The stale yellow light ahead rips you back to petty existence. Your foot is now off the accelerator as your right hand reaches for the volume knob. In impressive synchronicity, the counter-clockwise spins on the dial reduce both the music and the decibels of your singing. By the time your car settles at the light, the music is barely audible; your singing is altogether nonexistent. You steal a glance at the driver to your right to confirm that, yes, you have properly saved yourself the embarrassment that would have accompanied a witnessing of your previous state.
A week passes. The weather remains nice enough that windows, not AC, are the appropriate choice. You find yourself at the same place on the same road when, again, “Above Me” starts playing. The only obvious difference between the situations is that you aren’t alone: each seat is occupied by a friend. Together your voices rise. “If I were to walk till time saw no end!!!!” Buoyed by this collective energy, the upcoming yellow light changes nothing. Your car slows, but the volume stays constant. Stopped at the light you look to your right. That other driver wishes he had what we have. No shame. No embarrassment. No behavior adjustment to be a little less yourself and a little more what would seem societally palatable.

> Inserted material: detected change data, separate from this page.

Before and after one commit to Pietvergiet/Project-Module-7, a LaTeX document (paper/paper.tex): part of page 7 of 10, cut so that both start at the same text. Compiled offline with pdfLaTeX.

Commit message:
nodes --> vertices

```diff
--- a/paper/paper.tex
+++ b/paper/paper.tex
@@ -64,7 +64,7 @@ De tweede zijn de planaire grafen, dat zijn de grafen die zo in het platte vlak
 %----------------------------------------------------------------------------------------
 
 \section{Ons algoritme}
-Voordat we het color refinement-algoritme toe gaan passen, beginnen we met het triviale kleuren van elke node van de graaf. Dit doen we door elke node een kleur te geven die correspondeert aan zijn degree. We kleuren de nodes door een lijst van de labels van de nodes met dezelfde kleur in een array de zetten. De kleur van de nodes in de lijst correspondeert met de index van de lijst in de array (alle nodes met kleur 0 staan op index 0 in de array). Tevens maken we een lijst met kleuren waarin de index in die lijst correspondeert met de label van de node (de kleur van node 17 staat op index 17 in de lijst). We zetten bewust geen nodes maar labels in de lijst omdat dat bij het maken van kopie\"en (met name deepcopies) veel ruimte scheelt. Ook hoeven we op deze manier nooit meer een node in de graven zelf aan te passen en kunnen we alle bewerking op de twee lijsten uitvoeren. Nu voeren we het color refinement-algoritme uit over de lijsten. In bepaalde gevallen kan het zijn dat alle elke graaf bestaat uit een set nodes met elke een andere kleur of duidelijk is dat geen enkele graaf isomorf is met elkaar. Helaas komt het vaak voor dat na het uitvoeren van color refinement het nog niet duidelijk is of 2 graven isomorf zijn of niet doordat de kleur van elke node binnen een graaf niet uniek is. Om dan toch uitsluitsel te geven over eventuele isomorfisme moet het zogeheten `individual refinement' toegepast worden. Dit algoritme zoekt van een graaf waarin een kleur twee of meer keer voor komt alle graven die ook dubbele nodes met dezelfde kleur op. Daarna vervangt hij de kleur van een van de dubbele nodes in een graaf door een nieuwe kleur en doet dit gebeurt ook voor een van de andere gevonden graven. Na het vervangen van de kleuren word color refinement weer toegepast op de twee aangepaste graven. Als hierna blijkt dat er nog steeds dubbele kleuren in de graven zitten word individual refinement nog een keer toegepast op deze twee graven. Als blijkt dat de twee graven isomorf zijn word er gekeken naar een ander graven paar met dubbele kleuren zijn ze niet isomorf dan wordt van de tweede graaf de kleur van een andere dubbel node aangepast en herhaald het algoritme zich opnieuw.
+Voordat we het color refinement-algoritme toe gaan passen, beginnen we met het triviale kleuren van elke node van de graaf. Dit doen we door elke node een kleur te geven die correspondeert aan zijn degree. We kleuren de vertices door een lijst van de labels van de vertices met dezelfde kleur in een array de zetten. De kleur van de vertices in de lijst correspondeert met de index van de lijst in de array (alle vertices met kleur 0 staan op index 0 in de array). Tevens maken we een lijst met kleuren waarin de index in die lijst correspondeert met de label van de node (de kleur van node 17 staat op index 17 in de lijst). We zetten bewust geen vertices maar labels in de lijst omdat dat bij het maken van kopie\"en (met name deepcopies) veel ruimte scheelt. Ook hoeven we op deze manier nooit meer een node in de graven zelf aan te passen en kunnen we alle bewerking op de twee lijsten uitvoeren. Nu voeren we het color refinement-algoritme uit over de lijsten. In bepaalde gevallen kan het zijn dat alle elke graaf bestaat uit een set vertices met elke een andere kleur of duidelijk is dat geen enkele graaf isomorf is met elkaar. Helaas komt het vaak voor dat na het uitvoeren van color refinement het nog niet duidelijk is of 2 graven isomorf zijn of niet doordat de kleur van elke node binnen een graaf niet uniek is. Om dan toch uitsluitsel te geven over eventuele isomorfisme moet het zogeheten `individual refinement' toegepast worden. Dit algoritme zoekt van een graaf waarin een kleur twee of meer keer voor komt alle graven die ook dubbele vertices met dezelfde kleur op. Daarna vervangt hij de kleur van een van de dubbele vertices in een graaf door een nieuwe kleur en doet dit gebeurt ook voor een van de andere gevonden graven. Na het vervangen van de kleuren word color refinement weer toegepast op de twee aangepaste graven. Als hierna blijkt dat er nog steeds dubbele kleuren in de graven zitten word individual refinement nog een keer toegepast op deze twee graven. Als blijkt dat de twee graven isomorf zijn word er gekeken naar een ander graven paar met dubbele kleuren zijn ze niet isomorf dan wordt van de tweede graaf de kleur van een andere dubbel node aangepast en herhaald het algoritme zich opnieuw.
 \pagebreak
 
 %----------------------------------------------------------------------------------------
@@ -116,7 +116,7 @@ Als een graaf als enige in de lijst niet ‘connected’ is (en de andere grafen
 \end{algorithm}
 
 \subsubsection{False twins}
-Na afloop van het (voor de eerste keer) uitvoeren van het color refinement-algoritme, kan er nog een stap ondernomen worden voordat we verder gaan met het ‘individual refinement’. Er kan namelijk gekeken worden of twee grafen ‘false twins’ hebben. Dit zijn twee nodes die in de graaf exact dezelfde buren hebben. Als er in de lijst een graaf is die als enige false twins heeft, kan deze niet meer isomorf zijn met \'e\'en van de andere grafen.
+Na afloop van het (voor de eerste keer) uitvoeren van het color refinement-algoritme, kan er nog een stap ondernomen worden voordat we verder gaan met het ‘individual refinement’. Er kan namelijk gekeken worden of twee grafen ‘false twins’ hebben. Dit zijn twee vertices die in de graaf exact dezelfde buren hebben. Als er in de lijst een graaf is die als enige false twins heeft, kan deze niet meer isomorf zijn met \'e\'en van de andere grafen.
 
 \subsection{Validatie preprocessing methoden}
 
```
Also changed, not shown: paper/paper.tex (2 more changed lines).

You always care what people think. After all, you are a social creature. But the degree to which this caring negatively affects your actions fluctuates. A great gift of friendship is the quieting of the inner voice that worries how everything will be, may be, could be, should be perceived so you become more influenced by what you actually want. Not an easy thing to ever truly know – your unadulterated true desires– but feeling like you wouldn’t want to be anywhere else is surely a wise guide. And friendship offers a two-way shield to help make this elevated state more possible. (1) Part of friendship involves “acceptance,” which means enough equity has been established so that your quirks and blunders won’t leave you isolated. That is, you can do that different thing with significantly reduced fear. (2) There is strength in numbers. Only the most confident would sing by themselves. With friends, such confidence is no longer required.
That’s what I thought about leaving your grand wedding 15 months ago. (Also thinking about that aforementioned acceptance of blunders piece right now given that I missed your anniversary.) And then I thought about how many similarly preeminent moments I’ve shared with you over the years. Sleepovers, Hilton Head, your Acura Integra, snowboarding, stoicism, etc. Not just the “fun” stuff, though – the “down” moments of one’s true self are just as powerful. Like those long phone calls when you were struggling with nursing school. No easy answers … which is proof you were operating beyond concerns of how your predicament might play to an outsider. High and low alike, there are indeed “answers” in not pretending.
I remember when you first met xxxxxxxxx if only because it was so notable how much you, laconic you, wanted to talk about it. Of course your excitement alone guaranteed nothing, but it’s now clear it was shared. Sharing. Even the simple act of sharing space and doing close to nothing is more likely to be something to both your experiencing and remembering selves than doing a grand something by oneself. Undergirding all the romantic parts of “sharing a life together” there is that foundational truth.
And that truth is only bolstered with the addition of a third person to the party. Just look at you now: wife, child, steady career. Infinite spaces to be more yourself, to learn more of yourself, and to have people who are constitutionally required to, every so often, indulge in your artistic tastes.